> [Exercise aim] Pictures are to be dropped from the copy. Retype the listing exactly.

> [Data supplied]
______
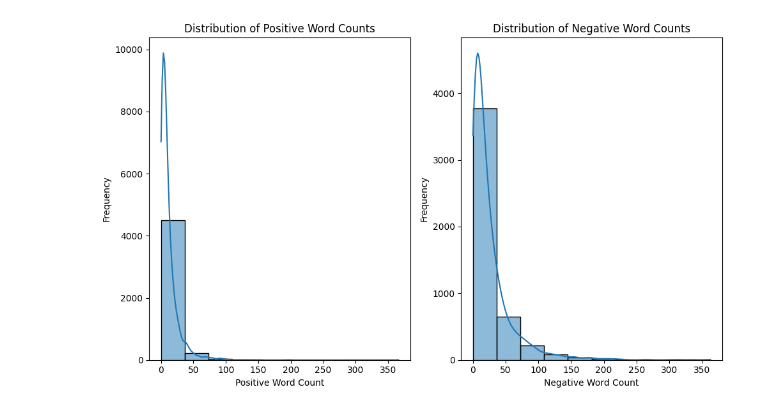
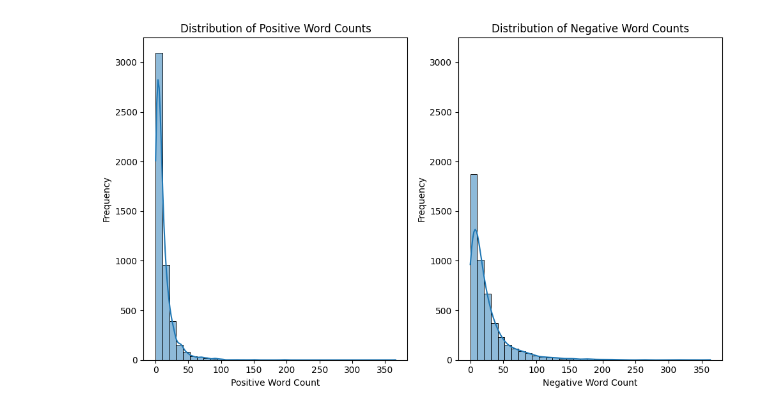
Before and after one commit to doanhieung/hotel-review-sentiment-analysis, a Jupyter notebook: notebook/eda.ipynb, the cells around one changed output. Saved outputs shown, nothing was run; the diff lists cells and outputs as text; code cells hidden in the pictures.

```diff
--- a/notebook/eda.ipynb
+++ b/notebook/eda.ipynb
@@ -59,21 +78,26 @@ plt.show()
 # %%
-# 4. Positive and Negative Word Counts Distribution
+# 3. Positive and Negative Word Counts Distribution
+
 fig, (ax1, ax2) = plt.subplots(1, 2, figsize=(10, 6))
 
 # Positive Word Counts
-sns.histplot(data["Review_Total_Positive_Word_Counts"], bins=10, kde=True, ax=ax1)
+sns.histplot(data["Review_Total_Positive_Word_Counts"], bins=35, kde=True, ax=ax1)
 ax1.set_title("Distribution of Positive Word Counts")
 ax1.set_xlabel("Positive Word Count")
 ax1.set_ylabel("Frequency")
 
 # Negative Word Counts
-sns.histplot(data["Review_Total_Negative_Word_Counts"], bins=10, kde=True, ax=ax2)
+sns.histplot(data["Review_Total_Negative_Word_Counts"], bins=35, kde=True, ax=ax2)
 ax2.set_title("Distribution of Negative Word Counts")
 ax2.set_xlabel("Negative Word Count")
 ax2.set_ylabel("Frequency")
 
+y_max = max(ax1.get_ylim()[1], ax2.get_ylim()[1])
+ax1.set_ylim(0, y_max)
+ax2.set_ylim(0, y_max)
+
 plt.tight_layout()
 plt.show()
 # %% [output]
-[figure, old version]
+[figure, new version]
 # %%
```
Also changed, not shown: parts of 10 cells of this notebook, 6 other files.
______
> [Exercise output]
Before and after one commit to doanhieung/hotel-review-sentiment-analysis, a Jupyter notebook: notebook/eda.ipynb, the cells around one changed output. Saved outputs shown, nothing was run; the diff lists cells and outputs as text; code cells hidden in the pictures.

```diff
--- a/notebook/eda.ipynb
+++ b/notebook/eda.ipynb
@@ -59,21 +78,26 @@ plt.show()
 # %%
-# 4. Positive and Negative Word Counts Distribution
+# 3. Positive and Negative Word Counts Distribution
+
 fig, (ax1, ax2) = plt.subplots(1, 2, figsize=(10, 6))
 
 # Positive Word Counts
-sns.histplot(data["Review_Total_Positive_Word_Counts"], bins=10, kde=True, ax=ax1)
+sns.histplot(data["Review_Total_Positive_Word_Counts"], bins=35, kde=True, ax=ax1)
 ax1.set_title("Distribution of Positive Word Counts")
 ax1.set_xlabel("Positive Word Count")
 ax1.set_ylabel("Frequency")
 
 # Negative Word Counts
-sns.histplot(data["Review_Total_Negative_Word_Counts"], bins=10, kde=True, ax=ax2)
+sns.histplot(data["Review_Total_Negative_Word_Counts"], bins=35, kde=True, ax=ax2)
 ax2.set_title("Distribution of Negative Word Counts")
 ax2.set_xlabel("Negative Word Count")
 ax2.set_ylabel("Frequency")
 
+y_max = max(ax1.get_ylim()[1], ax2.get_ylim()[1])
+ax1.set_ylim(0, y_max)
+ax2.set_ylim(0, y_max)
+
 plt.tight_layout()
 plt.show()
 # %% [output]
-[figure, old version]
+[figure, new version]
 # %%
```
Also changed, not shown: parts of 10 cells of this notebook, 6 other files.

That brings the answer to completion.